- Dataset:

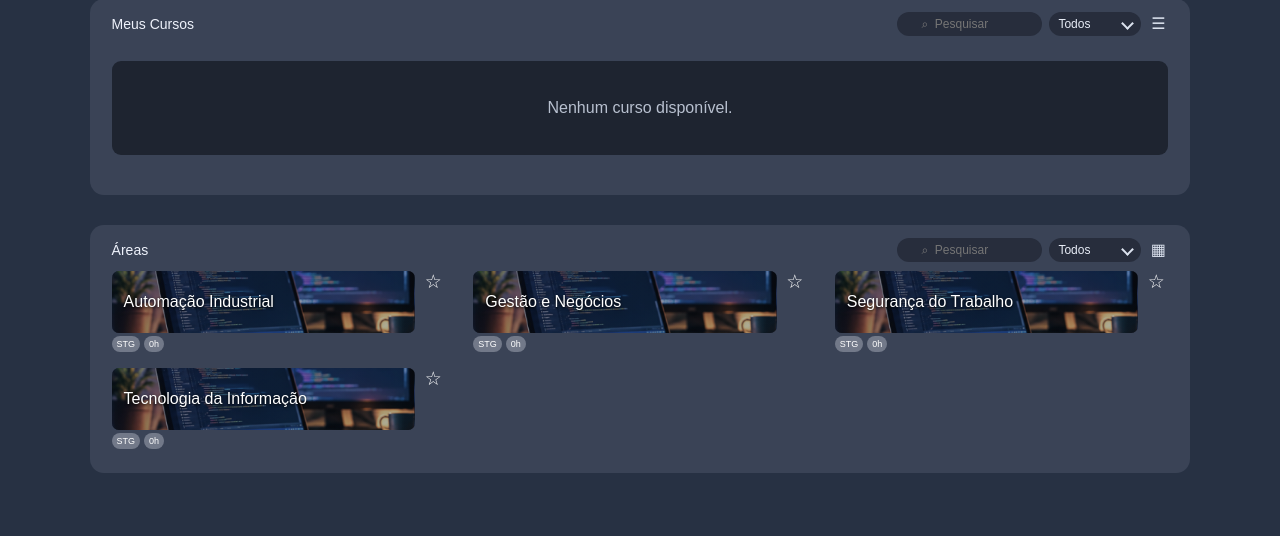
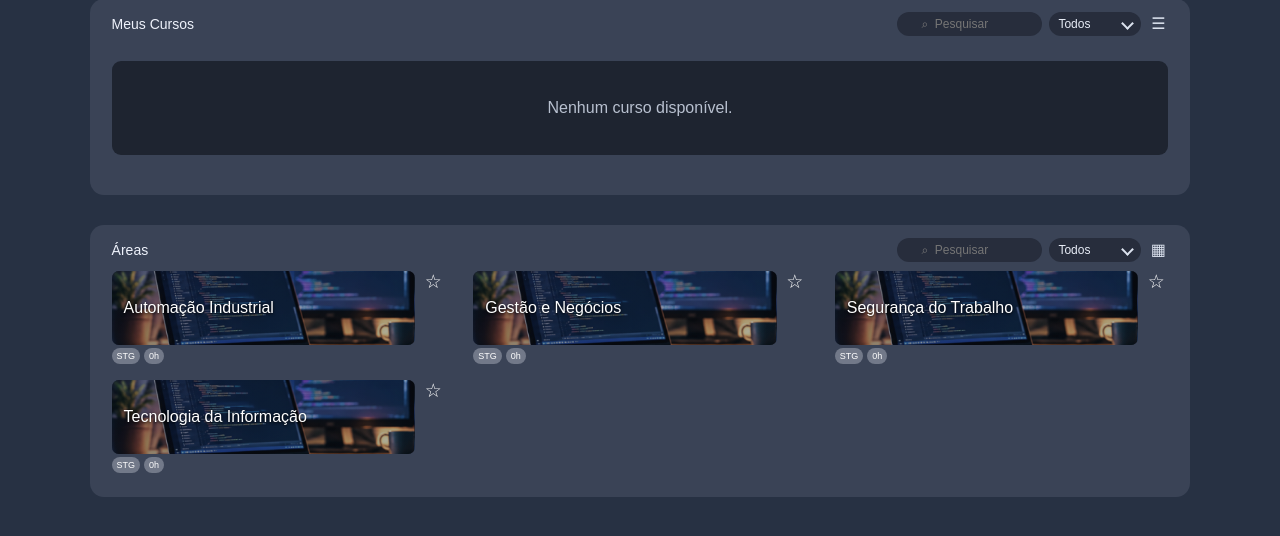
Before and after one commit to MrdiegL2824/TrainHub, a PHP site: page /inicio.php in a window 1280 px wide. Shown: the part 71-607 px from the top of the page. Run offline with PHP 8.4, Linux system fonts and the light colour scheme; the visitor is signed in with stand-in values (Sample User, id 1); data comes from the database, SQL or seed files in the repository; data that the repository does not hold is empty; some libraries are stand-ins or nearby versions.

Commit message:
style: increase home cover heights

```diff
--- a/includes/inicio-app.php
+++ b/includes/inicio-app.php
@@ -72,6 +72,8 @@ try {
         .icone-lista:hover,.icone-lista:focus-visible{color:#fff;background:rgba(255,255,255,.08);outline:1px solid rgba(219,226,238,.35);outline-offset:1px}
         .grade-areas.layout-lista{grid-template-columns:1fr;gap:10px}
         .item-area[hidden],.item-curso[hidden]{display:none!important}
+        .curso-capa{height:165px}
+        .area-capa{height:74px}
     </style>
 </head>
 <body>
```
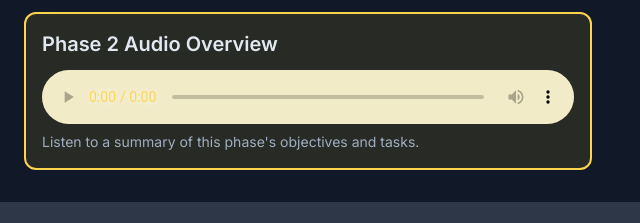
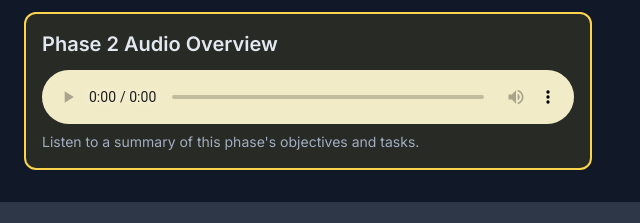
Before and after one commit to ImElijah88/live1dayP2, a plain HTML site: page index.html in a window 1280 px wide. Shown: the part 220-443 px from the top of the page, 332-972 px from the left. Drawn offline with nearby package versions, Linux system fonts and the light colour scheme.

Commit message:
2Update index.html

```diff
--- a/index.html
+++ b/index.html
@@ -57,6 +57,8 @@
             border: 2px solid #fcd34d; /* Gold border */
         }
         /* Attempt to style audio controls - highly browser dependent */
+        /* Note: Direct styling of native audio player controls is limited and inconsistent across browsers. */
+        /* These styles target WebKit browsers (Chrome, Safari). Firefox/Edge may render differently. */
         audio::-webkit-media-controls-panel {
             background-color: rgba(245, 197, 24, 0.2); /* Transparent gold for controls background */
         }
@@ -65,7 +67,15 @@
         audio::-webkit-media-controls-time-remaining-display,
         audio::-webkit-media-controls-timeline,
         audio::-webkit-media-controls-volume-slider {
-            color: #fcd34d; /* Gold for control elements (may not work on all) */
+            /* Attempting to set color for controls, including time display to black */
+            color: black !important; /* Set to black, using !important for higher specificity */
+            fill: black !important; /* For SVG icons within controls */
+            /* Ensure text for time displays is also black */
+            -webkit-text-fill-color: black !important;
+        }
+        audio {
+            /* Fallback for general audio element if specific controls styling doesn't work */
+            color: black; /* This might affect some visible elements */
         }
     </style>
 </head>
```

- Instructions for the task:
Go through the entries above and pull out each line with "curso" in it.

- Finished exercise:
         .item-area[hidden],.item-curso[hidden]{display:none!important}
+        .curso-capa{height:165px}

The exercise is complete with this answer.